How to take care of cat’s joints in a home environment?
Besides providing your cat with a safe environment and minimising the risk of falling from heights or cat-escapes, in order to take good care of the joints and the entire musculoskeletal system, it’s worth remembering that your house is your cat’s best playground. By building a cat superhighway, setting up high scratching posts that lead to shelves on the wall and allowing your cat to move around on different levels of the flat, you’re including playtime into their daily routine and improving their overall physical condition. Many domestic cats suffer from obesity, as their days are mostly filled with snacking and napping around. Without a doubt, they are two very important elements of the cat’s routine but… moving around is healthy.
Let the playtime be a part of the everyday contact and bond building between the Guardian and their cat. We know that not all furry companions are as active as bengals, who’d gladly walk on the ceiling if we let them - there are some lazy kitties, for whom playtime means swatting a feather with their paw only if it flies above their heads. Despite that we should encourage our cats to move, whether it’s with throwing them snacks to chase around, playing with a string or slowly walking around the house through shelves, cupboards and sofas. 15-30 minutes is enough for the joints to work properly and get stronger through natural movements.
Pharmacological treatment for cat’s joints
Different types of supplements and formulas that are supposed to support healthy joints and natural regeneration are getting more and more popular in the cat world. Such products can help a lot in many cat’s cases, but they should be administered carefully and after consulting it with a veterinarian. Specialists will often prescribe supplements themselves, based on the cat’s age or their RTG results, helping the cat with their rehabilitation and comeback to their regular mobility and playfulness. Supplements can be used as preventative measures as well, especially for some cat breeds or after injuries, but even then, for your and your kittie’s safety, we recommend, dear fabCats, to get a green light to use them from your veterinarian first.

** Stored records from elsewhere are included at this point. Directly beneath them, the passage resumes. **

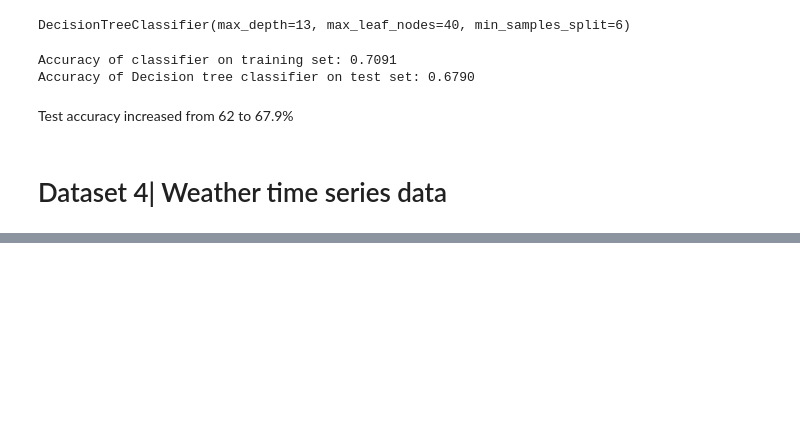
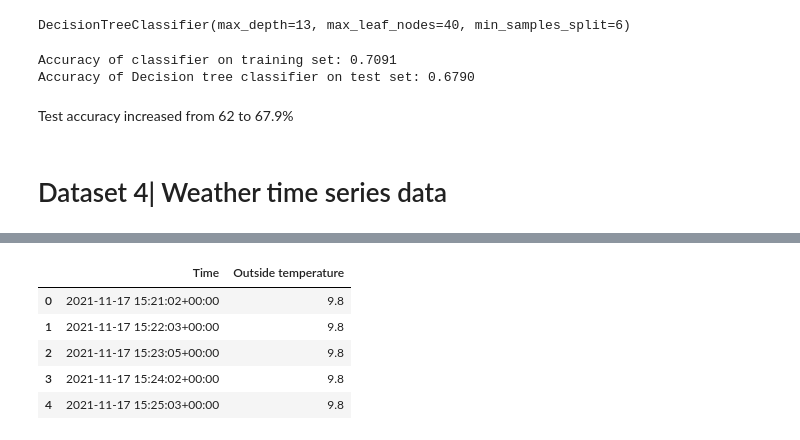
Before and after one commit to AshwinUniyal/ML_Project, a Jupyter notebook: ML_Coursework.ipynb, the cells around one changed output, grey strips where cells are left out. Saved outputs shown, nothing was run; the diff lists cells and outputs as text; code cells hidden in the pictures; blank space fills up the shorter version.

```diff
--- a/ML_Coursework.ipynb
+++ b/ML_Coursework.ipynb
@@ -1533,2 +1538,2 @@ Test accuracy increased from 62 to 67.9%
 # %%
-weather_data = pd.read_csv('weather.csv', header = None)
+weather_data = pd.read_csv("/content/drive/MyDrive/ML_coursework_weather_data/weather.csv")
@@ -1545 +1574,11 @@ data.head()
+# %%
+df_outTemp.columns = ['Time','Outside temperature']
+df_outTemp.head()
+# %% [output]
+|  | Time | Outside temperature |
+| 0 | 2021-11-17 15:21:02+00:00 | 9.8 |
+| 1 | 2021-11-17 15:22:03+00:00 | 9.8 |
+| 2 | 2021-11-17 15:23:05+00:00 | 9.8 |
+| 3 | 2021-11-17 15:24:02+00:00 | 9.8 |
+| 4 | 2021-11-17 15:25:03+00:00 | 9.8 |
 # %%
```
Also changed, not shown: parts of 12 cells of this notebook.
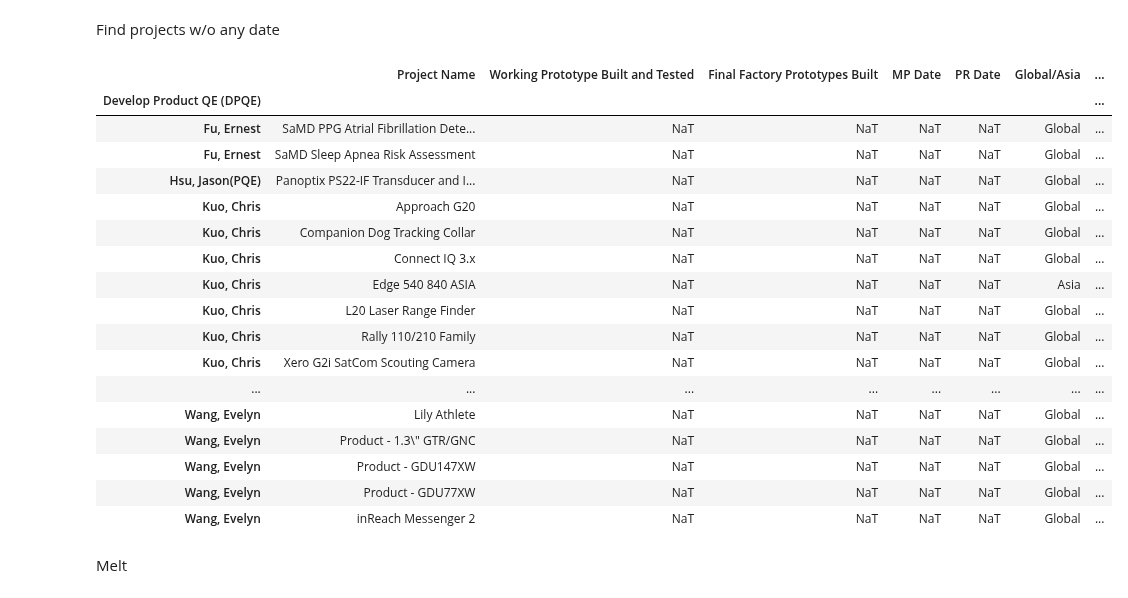
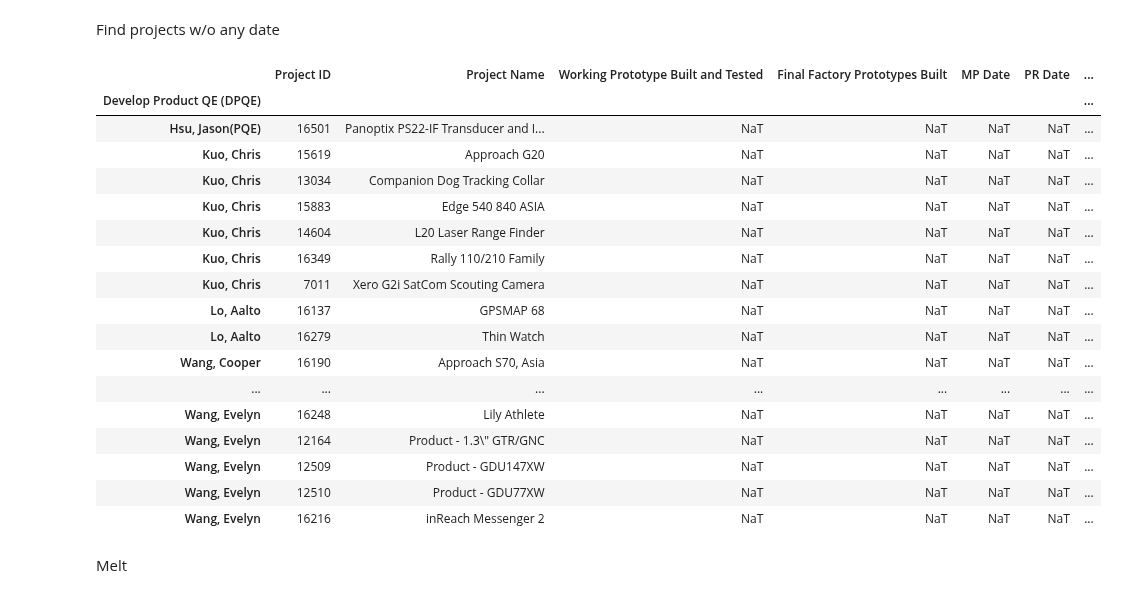
Before and after one commit to CPWRF/Projects, a Jupyter notebook: GMLA loading analysis/GMLA_loading_onlyExcel.ipynb, the cells around one changed output. Cells and saved outputs as stored; diff of their text form; code cells hidden in the pictures.

```diff
--- a/GMLA loading analysis/GMLA_loading_onlyExcel.ipynb
+++ b/GMLA loading analysis/GMLA_loading_onlyExcel.ipynb
@@ -21,6 +22,8 @@ Read
 # %%
 pmsystem_project = pd.read_excel(pmsystem_project_list_file, usecols=[0,1,3,4,5,6,9,10,12], parse_dates=[2,3,4,5], index_col=[0])
 pmsystem_cft = pd.read_excel(cft_list_file, usecols=[0,44], index_col=[0])
+# %%
+pmsystem_project.drop([10693,10692,10016,14739,14704], inplace=True)
 # %%
 pmsystem_cft.head()
 # %% [output]
@@ -116,29 +119,29 @@ Find projects w/o any date
 # %%
 # Find all date is NaT
 # 1. Select dataframe w/ date (pmsystem_project_cft.iloc[:,1:5])
 # 2. Rows w/ any date marked as True (notnull().any(axis=1))
 # 3. Reverse (~)
-pmsystem_project_wo_any_date = pmsystem_project_cft.loc[(~pmsystem_project_cft.iloc[:,1:5].notnull().any(axis=1))].sort_values(['Develop  Product QE (DPQE)','Project Name']).set_index('Develop  Product QE (DPQE)')
+pmsystem_project_wo_any_date = pmsystem_project_cft.loc[(~pmsystem_project_cft.iloc[:,1:5].notnull().any(axis=1))].reset_index().sort_values(['Develop  Product QE (DPQE)','Project Name']).set_index('Develop  Product QE (DPQE)')
 pmsystem_project_wo_any_date
 # %% [output]
-|  | Project Name | Working Prototype Built and Tested | Final Factory Prototypes Built | MP Date | PR Date | Global/Asia | ... |
+|  | Project ID | Project Name | Working Prototype Built and Tested | Final Factory Prototypes Built | MP Date | PR Date | ... |
 | Develop Product QE (DPQE) |  |  |  |  |  |  | ... |
-| Fu, Ernest | SaMD PPG Atrial Fibrillation Dete... | NaT | NaT | NaT | NaT | Global | ... |
-| Fu, Ernest | SaMD Sleep Apnea Risk Assessment | NaT | NaT | NaT | NaT | Global | ... |
-| Hsu, Jason(PQE) | Panoptix PS22-IF Transducer and I... | NaT | NaT | NaT | NaT | Global | ... |
-| Kuo, Chris | Approach G20 | NaT | NaT | NaT | NaT | Global | ... |
-| Kuo, Chris | Companion Dog Tracking Collar | NaT | NaT | NaT | NaT | Global | ... |
-| Kuo, Chris | Connect IQ 3.x | NaT | NaT | NaT | NaT | Global | ... |
-| Kuo, Chris | Edge 540 840 ASIA | NaT | NaT | NaT | NaT | Asia | ... |
-| Kuo, Chris | L20 Laser Range Finder | NaT | NaT | NaT | NaT | Global | ... |
-| Kuo, Chris | Rally 110/210 Family | NaT | NaT | NaT | NaT | Global | ... |
-| Kuo, Chris | Xero G2i SatCom Scouting Camera | NaT | NaT | NaT | NaT | Global | ... |
+| Hsu, Jason(PQE) | 16501 | Panoptix PS22-IF Transducer and I... | NaT | NaT | NaT | NaT | ... |
+| Kuo, Chris | 15619 | Approach G20 | NaT | NaT | NaT | NaT | ... |
+| Kuo, Chris | 13034 | Companion Dog Tracking Collar | NaT | NaT | NaT | NaT | ... |
+| Kuo, Chris | 15883 | Edge 540 840 ASIA | NaT | NaT | NaT | NaT | ... |
+| Kuo, Chris | 14604 | L20 Laser Range Finder | NaT | NaT | NaT | NaT | ... |
+| Kuo, Chris | 16349 | Rally 110/210 Family | NaT | NaT | NaT | NaT | ... |
+| Kuo, Chris | 7011 | Xero G2i SatCom Scouting Camera | NaT | NaT | NaT | NaT | ... |
+| Lo, Aalto | 16137 | GPSMAP 68 | NaT | NaT | NaT | NaT | ... |
+| Lo, Aalto | 16279 | Thin Watch | NaT | NaT | NaT | NaT | ... |
+| Wang, Cooper | 16190 | Approach S70, Asia | NaT | NaT | NaT | NaT | ... |
 | ... | ... | ... | ... | ... | ... | ... | ... |
-| Wang, Evelyn | Lily Athlete | NaT | NaT | NaT | NaT | Global | ... |
-| Wang, Evelyn | Product - 1.3\" GTR/GNC | NaT | NaT | NaT | NaT | Global | ... |
-| Wang, Evelyn | Product - GDU147XW | NaT | NaT | NaT | NaT | Global | ... |
-| Wang, Evelyn | Product - GDU77XW | NaT | NaT | NaT | NaT | Global | ... |
-| Wang, Evelyn | inReach Messenger 2 | NaT | NaT | NaT | NaT | Global | ... |
+| Wang, Evelyn | 16248 | Lily Athlete | NaT | NaT | NaT | NaT | ... |
+| Wang, Evelyn | 12164 | Product - 1.3\" GTR/GNC | NaT | NaT | NaT | NaT | ... |
+| Wang, Evelyn | 12509 | Product - GDU147XW | NaT | NaT | NaT | NaT | ... |
+| Wang, Evelyn | 12510 | Product - GDU77XW | NaT | NaT | NaT | NaT | ... |
+| Wang, Evelyn | 16216 | inReach Messenger 2 | NaT | NaT | NaT | NaT | ... |
 # %% [markdown]
 Melt
 # %%
```
Also changed, not shown: parts of 16 cells of this notebook, 1 other file.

Did you hear about feline physiotherapy before? Or maybe your cats have had some unpleasant injuries and mobility issues which required the help of a feline physiotherapist? We’re curious to read your stories in the comments with our morning coffee! To all cats, the young and seniors, we wish you health and injury-free lives. Stay agile and playful as long as you can.